● **Given information**
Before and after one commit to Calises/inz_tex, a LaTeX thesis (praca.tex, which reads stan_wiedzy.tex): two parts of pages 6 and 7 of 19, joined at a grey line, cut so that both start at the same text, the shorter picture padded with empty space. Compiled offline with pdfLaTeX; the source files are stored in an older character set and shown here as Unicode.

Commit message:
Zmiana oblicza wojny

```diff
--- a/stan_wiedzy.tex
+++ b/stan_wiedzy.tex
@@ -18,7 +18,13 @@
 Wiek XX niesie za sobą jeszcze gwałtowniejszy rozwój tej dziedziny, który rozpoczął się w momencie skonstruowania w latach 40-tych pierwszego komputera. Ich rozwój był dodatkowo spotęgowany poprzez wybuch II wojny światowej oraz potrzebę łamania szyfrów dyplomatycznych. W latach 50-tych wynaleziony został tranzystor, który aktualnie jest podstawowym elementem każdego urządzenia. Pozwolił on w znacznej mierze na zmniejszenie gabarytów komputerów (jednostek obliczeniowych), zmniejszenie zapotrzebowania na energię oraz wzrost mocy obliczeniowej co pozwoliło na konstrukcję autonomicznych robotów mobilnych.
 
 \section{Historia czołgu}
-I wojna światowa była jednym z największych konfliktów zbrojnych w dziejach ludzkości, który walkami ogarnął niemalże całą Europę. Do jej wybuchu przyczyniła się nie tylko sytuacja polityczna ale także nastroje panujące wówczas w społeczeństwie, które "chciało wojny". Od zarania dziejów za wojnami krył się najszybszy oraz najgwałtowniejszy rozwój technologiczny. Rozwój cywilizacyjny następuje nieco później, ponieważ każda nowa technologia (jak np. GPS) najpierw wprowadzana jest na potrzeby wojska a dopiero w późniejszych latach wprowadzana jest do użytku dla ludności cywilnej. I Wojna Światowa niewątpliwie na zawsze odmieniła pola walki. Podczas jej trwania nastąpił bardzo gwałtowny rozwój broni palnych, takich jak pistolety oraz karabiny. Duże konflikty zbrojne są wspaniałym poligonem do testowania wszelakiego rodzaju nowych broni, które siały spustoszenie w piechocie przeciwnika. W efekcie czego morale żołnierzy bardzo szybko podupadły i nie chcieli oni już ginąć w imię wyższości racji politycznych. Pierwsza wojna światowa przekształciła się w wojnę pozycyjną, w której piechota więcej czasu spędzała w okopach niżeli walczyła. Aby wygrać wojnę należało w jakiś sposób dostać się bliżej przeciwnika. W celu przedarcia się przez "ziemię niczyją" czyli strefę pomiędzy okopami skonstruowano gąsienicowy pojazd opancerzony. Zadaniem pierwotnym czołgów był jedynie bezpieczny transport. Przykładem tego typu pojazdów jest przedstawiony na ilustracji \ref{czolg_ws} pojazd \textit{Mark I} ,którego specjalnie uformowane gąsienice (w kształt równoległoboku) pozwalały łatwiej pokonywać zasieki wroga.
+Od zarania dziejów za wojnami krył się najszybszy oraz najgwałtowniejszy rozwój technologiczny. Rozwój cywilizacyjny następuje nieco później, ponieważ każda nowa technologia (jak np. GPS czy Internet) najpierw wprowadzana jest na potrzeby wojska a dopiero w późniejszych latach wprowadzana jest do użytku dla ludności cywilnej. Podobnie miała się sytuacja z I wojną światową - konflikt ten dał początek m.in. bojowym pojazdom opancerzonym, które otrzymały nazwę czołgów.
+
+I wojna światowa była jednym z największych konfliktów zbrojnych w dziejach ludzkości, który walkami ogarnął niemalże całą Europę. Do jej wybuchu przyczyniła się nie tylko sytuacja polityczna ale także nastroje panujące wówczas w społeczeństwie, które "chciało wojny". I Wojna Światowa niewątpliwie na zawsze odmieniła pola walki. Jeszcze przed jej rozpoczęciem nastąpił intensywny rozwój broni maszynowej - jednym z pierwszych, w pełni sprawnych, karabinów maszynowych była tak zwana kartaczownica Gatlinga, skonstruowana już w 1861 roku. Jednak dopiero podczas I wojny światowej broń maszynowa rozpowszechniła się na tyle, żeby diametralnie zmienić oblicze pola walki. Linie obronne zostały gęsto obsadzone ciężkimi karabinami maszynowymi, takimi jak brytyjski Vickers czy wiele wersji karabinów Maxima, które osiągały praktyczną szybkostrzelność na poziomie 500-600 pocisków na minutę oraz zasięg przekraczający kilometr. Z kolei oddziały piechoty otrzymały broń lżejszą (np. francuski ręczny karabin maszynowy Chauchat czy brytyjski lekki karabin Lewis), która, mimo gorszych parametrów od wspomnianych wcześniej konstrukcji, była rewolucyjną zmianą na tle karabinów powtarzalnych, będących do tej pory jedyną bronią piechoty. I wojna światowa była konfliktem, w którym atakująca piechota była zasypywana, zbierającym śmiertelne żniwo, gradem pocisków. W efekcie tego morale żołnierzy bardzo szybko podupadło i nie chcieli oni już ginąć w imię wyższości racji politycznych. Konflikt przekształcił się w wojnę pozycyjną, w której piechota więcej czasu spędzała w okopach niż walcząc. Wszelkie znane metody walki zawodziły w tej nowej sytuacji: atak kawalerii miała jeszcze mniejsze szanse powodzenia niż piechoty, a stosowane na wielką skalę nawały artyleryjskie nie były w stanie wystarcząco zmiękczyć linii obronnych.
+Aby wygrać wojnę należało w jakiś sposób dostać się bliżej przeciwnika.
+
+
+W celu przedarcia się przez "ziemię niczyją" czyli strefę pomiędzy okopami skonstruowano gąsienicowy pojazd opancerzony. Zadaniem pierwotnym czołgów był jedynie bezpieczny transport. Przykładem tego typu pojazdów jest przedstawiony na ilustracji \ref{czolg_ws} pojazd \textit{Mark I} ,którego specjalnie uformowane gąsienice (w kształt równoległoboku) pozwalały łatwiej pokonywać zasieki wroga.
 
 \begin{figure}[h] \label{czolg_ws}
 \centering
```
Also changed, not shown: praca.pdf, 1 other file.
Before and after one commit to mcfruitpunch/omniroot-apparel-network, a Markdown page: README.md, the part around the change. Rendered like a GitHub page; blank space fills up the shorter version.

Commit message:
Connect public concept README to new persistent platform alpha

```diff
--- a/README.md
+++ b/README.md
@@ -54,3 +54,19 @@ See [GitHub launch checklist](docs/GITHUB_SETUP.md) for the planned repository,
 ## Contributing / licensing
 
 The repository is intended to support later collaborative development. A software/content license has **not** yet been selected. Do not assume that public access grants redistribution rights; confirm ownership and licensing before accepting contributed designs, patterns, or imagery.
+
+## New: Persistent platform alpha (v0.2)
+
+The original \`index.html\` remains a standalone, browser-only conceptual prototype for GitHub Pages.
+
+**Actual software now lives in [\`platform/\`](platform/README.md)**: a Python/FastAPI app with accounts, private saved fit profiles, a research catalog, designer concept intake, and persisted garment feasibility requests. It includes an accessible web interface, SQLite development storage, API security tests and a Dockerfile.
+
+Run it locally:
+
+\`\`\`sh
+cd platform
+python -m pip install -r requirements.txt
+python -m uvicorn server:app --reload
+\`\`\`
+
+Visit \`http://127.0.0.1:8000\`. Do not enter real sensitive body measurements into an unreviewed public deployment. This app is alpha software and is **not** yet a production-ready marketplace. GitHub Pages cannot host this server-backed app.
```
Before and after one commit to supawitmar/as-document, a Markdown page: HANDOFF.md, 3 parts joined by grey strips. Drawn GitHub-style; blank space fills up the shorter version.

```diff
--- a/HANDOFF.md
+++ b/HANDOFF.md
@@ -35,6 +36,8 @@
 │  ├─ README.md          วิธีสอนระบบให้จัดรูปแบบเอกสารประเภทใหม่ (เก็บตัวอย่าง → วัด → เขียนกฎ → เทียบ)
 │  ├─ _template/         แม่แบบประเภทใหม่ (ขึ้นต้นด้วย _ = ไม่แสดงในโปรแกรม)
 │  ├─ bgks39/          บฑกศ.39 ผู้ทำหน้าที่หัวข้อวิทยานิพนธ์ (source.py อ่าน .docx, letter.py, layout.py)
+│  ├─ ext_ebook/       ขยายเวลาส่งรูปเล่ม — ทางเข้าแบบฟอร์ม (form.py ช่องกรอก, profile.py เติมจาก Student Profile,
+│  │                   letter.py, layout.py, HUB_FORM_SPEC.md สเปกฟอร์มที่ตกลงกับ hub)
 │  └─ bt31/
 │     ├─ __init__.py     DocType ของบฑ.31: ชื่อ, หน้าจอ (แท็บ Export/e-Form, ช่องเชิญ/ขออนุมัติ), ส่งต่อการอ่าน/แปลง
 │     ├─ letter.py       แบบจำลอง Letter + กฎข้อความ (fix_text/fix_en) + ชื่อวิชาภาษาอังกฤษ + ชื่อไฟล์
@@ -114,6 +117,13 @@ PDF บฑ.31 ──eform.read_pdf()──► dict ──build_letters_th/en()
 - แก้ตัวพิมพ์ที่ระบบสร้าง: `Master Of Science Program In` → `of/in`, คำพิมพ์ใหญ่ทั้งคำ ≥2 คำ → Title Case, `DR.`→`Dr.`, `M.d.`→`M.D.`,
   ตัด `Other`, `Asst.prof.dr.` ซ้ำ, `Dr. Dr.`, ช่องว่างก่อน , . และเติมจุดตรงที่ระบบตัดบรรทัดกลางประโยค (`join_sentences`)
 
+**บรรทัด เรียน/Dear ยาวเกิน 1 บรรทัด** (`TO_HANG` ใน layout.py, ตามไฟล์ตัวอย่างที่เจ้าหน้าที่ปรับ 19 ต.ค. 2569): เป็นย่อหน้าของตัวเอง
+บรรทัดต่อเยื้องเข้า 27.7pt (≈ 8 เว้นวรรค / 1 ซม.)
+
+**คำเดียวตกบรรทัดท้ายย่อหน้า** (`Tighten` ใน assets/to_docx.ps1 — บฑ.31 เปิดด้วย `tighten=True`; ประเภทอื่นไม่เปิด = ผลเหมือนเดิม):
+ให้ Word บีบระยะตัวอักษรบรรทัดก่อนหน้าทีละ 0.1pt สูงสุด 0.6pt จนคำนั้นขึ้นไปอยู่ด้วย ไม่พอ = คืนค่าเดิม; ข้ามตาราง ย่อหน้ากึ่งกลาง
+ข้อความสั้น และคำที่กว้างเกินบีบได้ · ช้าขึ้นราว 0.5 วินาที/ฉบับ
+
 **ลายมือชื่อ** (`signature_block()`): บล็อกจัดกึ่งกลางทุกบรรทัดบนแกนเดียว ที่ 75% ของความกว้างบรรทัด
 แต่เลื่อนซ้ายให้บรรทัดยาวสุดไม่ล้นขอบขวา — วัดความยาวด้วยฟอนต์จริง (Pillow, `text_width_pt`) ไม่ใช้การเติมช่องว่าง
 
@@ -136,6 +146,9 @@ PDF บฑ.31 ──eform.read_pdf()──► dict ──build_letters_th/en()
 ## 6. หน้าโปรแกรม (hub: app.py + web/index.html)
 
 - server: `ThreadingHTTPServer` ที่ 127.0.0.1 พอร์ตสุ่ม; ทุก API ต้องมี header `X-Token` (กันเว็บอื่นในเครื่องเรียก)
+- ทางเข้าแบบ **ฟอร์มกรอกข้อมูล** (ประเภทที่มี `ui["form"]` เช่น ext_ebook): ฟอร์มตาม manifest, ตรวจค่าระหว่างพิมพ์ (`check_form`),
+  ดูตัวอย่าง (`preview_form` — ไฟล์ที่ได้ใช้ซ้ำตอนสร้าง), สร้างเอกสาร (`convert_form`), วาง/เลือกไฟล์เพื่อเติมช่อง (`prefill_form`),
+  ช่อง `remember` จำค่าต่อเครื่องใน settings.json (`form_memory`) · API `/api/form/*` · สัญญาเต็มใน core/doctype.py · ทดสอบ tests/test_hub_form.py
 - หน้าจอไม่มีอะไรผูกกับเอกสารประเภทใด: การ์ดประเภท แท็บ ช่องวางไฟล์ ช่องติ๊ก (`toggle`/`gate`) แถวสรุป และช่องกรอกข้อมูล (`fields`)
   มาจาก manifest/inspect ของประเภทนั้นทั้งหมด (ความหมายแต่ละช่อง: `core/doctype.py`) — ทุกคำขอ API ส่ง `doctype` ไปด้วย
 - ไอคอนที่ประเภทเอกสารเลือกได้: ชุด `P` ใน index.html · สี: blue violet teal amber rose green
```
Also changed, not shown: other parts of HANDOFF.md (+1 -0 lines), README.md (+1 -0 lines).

● **Problem description**
Your response must be one number, namely how many lines of the data contain the string "server".

● **Answer space**
3